# About this exercise:
Please look for the string "system" below and report every line in which it occurs.

Front-end code change data:
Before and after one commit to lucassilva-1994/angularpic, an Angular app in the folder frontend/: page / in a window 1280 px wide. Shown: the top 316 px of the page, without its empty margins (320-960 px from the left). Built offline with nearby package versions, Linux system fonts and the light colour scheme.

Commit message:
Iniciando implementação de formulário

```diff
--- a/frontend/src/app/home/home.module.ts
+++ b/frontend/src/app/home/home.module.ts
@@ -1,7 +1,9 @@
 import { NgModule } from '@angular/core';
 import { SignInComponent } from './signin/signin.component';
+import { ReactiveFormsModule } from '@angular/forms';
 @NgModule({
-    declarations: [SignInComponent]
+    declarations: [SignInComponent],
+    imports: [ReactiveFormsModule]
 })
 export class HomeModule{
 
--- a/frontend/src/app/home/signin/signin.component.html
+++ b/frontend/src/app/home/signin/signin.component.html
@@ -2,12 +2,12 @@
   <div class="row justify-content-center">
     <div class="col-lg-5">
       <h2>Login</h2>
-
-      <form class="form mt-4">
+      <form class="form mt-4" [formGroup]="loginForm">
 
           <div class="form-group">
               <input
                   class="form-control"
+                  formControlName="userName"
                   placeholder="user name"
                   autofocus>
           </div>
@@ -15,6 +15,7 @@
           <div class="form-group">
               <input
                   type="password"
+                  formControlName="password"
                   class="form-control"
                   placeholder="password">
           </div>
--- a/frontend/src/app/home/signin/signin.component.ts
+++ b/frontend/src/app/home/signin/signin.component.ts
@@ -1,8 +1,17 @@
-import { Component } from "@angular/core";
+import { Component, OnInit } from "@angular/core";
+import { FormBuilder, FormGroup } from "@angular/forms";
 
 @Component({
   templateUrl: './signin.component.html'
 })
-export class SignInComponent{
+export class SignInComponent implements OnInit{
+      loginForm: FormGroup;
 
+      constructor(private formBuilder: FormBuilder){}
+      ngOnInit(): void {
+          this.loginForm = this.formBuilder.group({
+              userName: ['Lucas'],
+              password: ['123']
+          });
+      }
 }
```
---
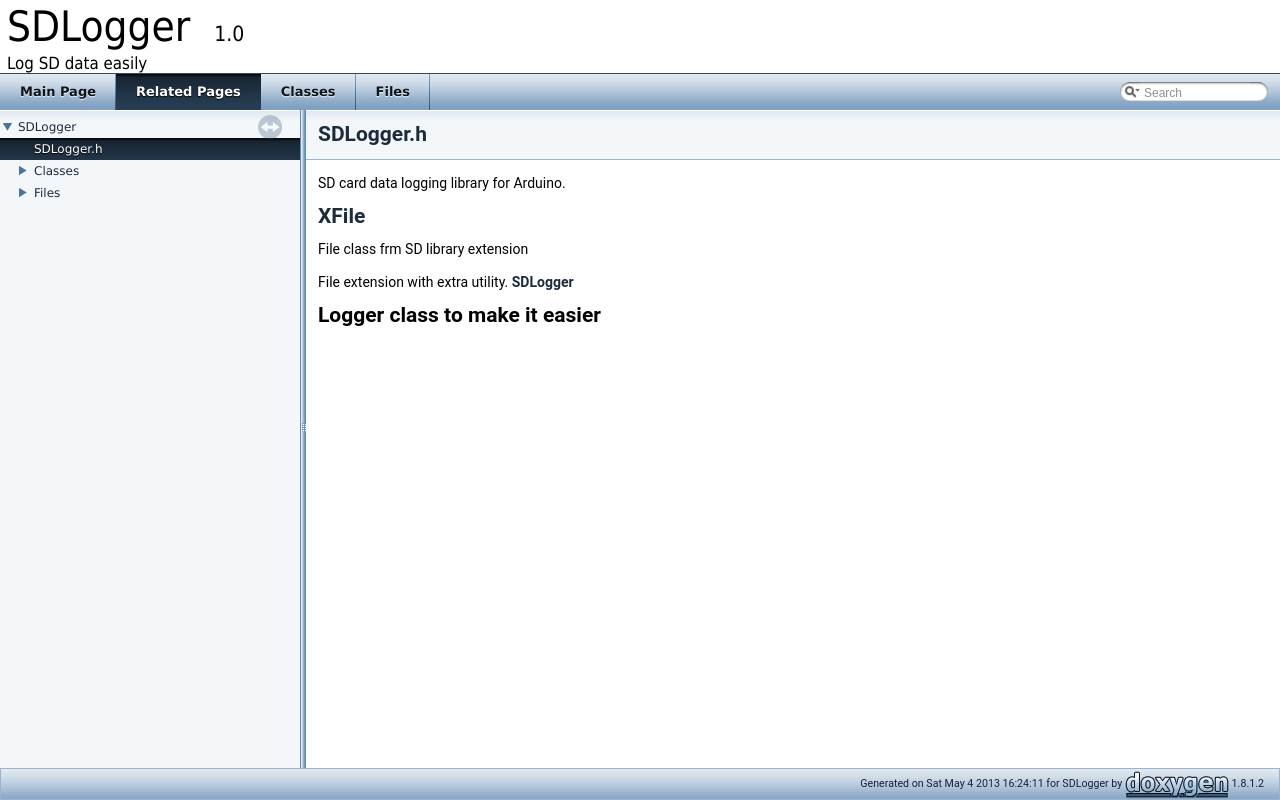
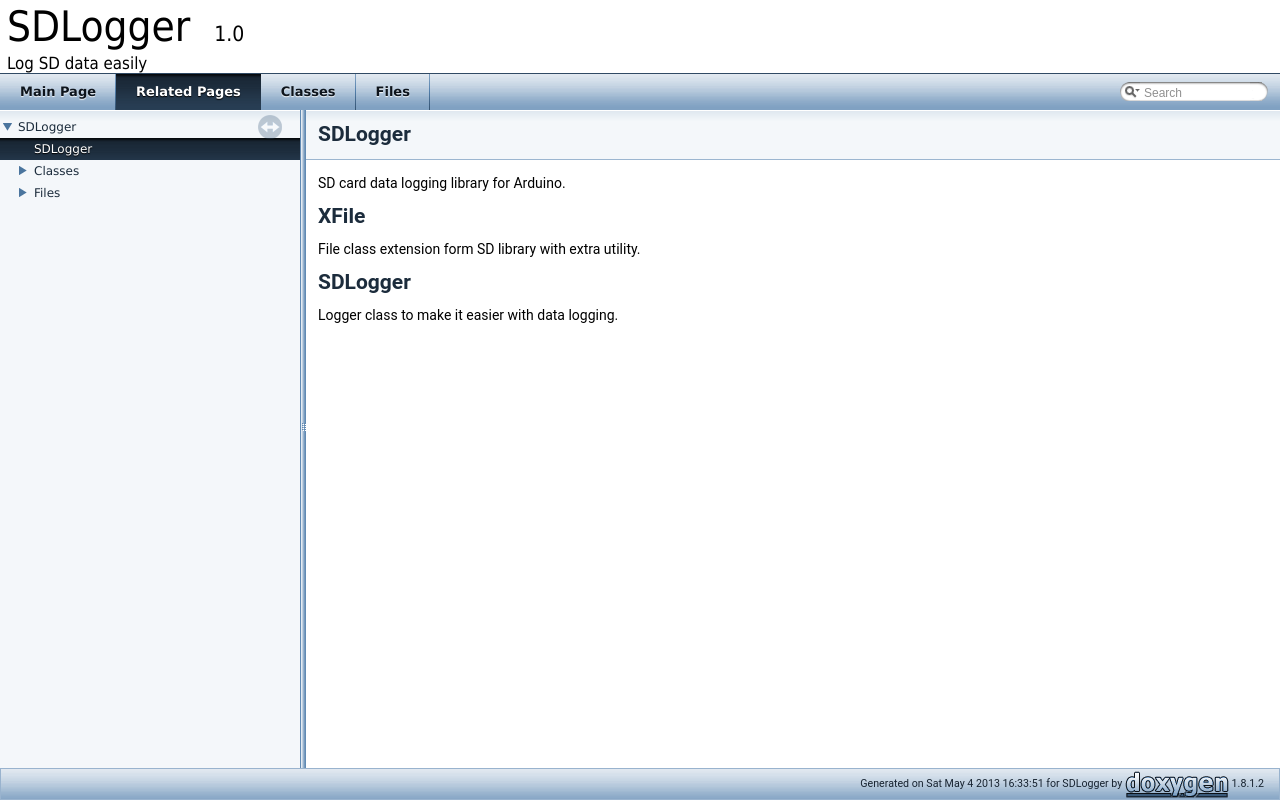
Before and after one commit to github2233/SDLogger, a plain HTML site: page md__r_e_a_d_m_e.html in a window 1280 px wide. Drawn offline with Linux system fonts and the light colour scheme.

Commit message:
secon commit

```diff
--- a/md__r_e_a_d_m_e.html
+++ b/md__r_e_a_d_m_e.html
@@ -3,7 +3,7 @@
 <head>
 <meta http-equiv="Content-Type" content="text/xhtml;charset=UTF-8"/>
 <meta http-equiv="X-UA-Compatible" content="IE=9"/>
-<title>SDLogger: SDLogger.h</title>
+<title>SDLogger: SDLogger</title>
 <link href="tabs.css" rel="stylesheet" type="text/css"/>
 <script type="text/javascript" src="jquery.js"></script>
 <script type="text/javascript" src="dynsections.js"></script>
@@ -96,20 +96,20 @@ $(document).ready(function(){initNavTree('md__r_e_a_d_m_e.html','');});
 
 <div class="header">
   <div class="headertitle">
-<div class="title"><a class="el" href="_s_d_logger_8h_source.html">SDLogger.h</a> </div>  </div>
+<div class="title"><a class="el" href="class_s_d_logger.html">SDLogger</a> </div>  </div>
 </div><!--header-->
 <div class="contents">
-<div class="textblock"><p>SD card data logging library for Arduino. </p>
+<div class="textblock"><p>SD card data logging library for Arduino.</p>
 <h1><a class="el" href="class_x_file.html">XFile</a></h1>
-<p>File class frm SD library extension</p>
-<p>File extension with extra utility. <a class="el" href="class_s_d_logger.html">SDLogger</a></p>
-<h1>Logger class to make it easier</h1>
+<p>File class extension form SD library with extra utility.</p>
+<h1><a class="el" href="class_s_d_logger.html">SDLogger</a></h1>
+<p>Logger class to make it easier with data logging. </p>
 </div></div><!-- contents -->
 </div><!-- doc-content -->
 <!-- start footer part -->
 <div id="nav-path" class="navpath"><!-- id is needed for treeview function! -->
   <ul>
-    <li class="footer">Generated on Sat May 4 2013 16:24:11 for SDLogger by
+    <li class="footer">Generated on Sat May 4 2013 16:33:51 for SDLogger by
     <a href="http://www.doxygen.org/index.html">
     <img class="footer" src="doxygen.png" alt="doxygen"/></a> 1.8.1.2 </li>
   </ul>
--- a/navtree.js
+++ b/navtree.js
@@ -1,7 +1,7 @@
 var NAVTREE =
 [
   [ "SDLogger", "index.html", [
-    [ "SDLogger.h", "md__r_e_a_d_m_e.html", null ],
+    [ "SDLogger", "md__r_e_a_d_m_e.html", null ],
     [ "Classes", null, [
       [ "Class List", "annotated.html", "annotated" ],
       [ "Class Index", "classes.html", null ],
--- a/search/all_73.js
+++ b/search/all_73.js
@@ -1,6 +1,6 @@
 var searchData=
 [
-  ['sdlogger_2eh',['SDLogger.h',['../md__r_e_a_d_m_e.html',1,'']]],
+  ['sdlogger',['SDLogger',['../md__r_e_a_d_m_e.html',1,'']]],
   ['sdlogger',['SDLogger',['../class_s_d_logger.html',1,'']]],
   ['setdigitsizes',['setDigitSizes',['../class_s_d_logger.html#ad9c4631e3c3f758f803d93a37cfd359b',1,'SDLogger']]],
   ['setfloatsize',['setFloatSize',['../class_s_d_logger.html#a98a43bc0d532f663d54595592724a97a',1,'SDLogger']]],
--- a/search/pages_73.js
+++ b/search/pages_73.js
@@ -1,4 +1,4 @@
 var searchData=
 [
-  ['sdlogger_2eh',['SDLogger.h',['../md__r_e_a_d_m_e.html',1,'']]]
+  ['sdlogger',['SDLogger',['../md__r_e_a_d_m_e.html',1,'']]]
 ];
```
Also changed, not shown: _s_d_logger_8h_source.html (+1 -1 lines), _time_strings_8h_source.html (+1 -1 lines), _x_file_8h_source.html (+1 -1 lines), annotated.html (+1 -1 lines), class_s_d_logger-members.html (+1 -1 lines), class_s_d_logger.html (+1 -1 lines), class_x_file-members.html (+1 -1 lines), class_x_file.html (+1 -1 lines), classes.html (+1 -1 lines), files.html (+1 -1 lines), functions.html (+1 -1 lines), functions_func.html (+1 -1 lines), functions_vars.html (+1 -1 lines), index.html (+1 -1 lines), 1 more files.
* * *
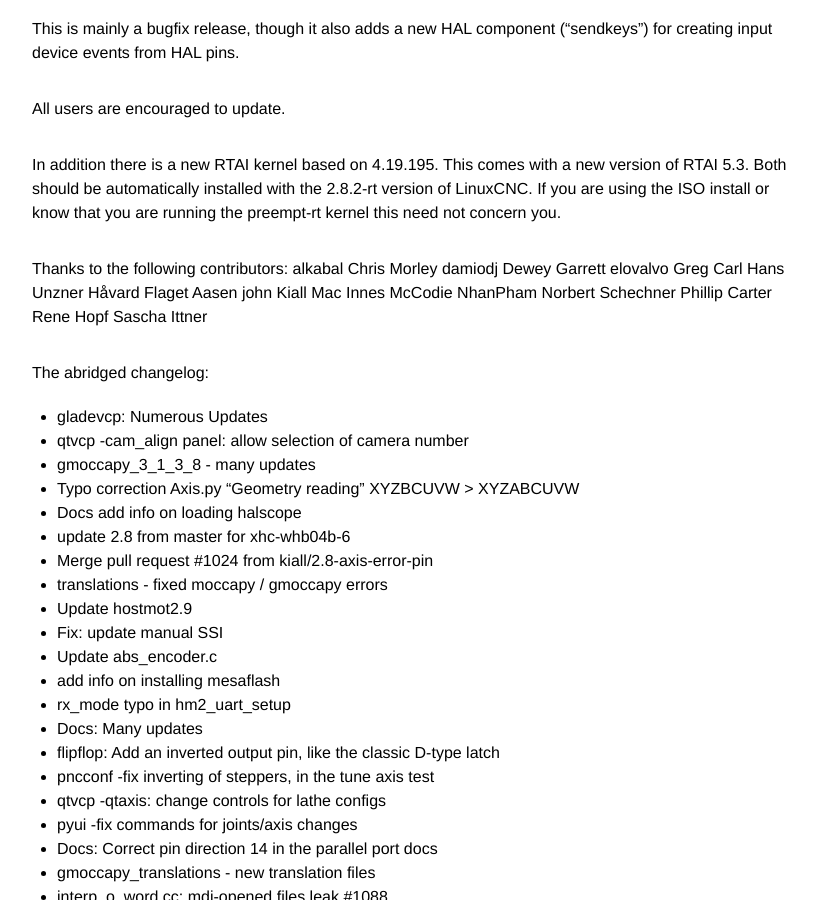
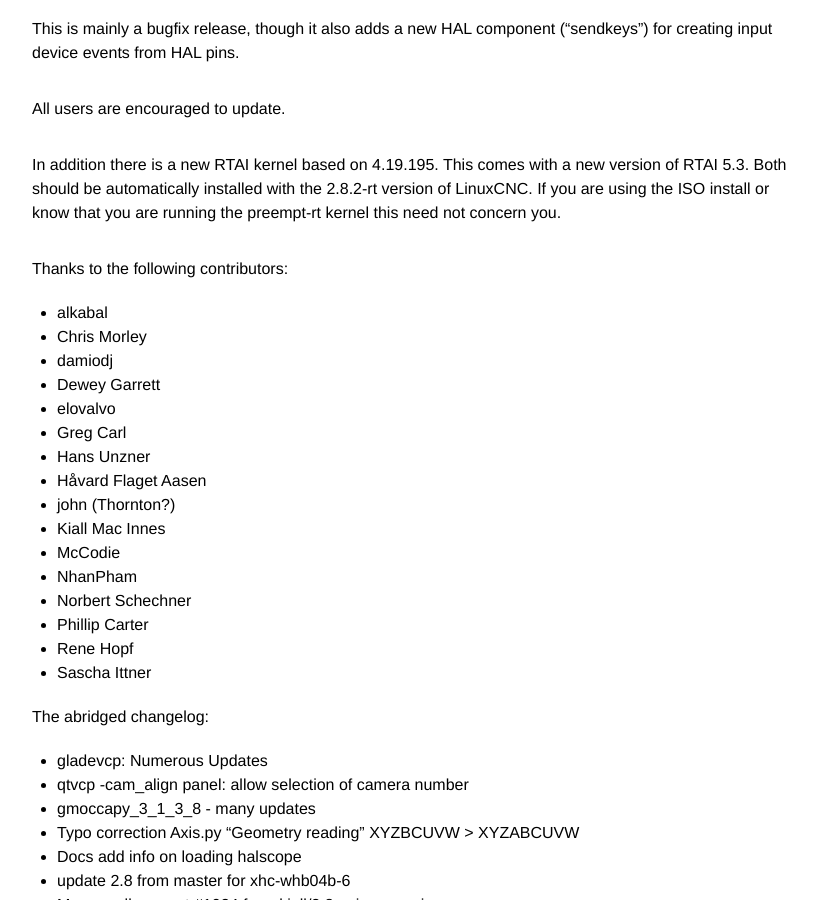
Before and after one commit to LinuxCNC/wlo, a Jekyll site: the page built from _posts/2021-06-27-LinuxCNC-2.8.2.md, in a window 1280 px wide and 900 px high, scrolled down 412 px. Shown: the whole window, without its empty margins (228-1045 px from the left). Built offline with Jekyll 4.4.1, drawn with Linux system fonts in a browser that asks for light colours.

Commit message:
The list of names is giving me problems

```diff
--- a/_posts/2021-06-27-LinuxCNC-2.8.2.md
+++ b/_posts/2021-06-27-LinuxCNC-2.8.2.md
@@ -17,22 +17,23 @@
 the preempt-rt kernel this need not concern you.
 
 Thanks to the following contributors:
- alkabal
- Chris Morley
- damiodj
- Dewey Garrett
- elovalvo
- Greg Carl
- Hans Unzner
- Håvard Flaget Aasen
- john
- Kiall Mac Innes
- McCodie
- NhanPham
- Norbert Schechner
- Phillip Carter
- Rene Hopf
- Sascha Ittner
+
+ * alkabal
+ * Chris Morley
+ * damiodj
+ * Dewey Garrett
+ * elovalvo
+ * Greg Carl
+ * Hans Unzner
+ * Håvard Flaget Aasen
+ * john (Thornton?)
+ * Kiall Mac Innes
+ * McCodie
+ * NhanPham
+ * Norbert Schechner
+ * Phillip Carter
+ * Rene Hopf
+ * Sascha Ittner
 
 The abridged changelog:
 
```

# Reply to the task:
Before and after one commit to lucassilva-1994/angularpic, an Angular app in the folder frontend/: page / in a window 1280 px wide. Shown: the top 316 px of the page, without its empty margins (320-960 px from the left). Built offline with nearby package versions, Linux system fonts and the light colour scheme.
Before and after one commit to github2233/SDLogger, a plain HTML site: page md__r_e_a_d_m_e.html in a window 1280 px wide. Drawn offline with Linux system fonts and the light colour scheme.
Before and after one commit to LinuxCNC/wlo, a Jekyll site: the page built from _posts/2021-06-27-LinuxCNC-2.8.2.md, in a window 1280 px wide and 900 px high, scrolled down 412 px. Shown: the whole window, without its empty margins (228-1045 px from the left). Built offline with Jekyll 4.4.1, drawn with Linux system fonts in a browser that asks for light colours.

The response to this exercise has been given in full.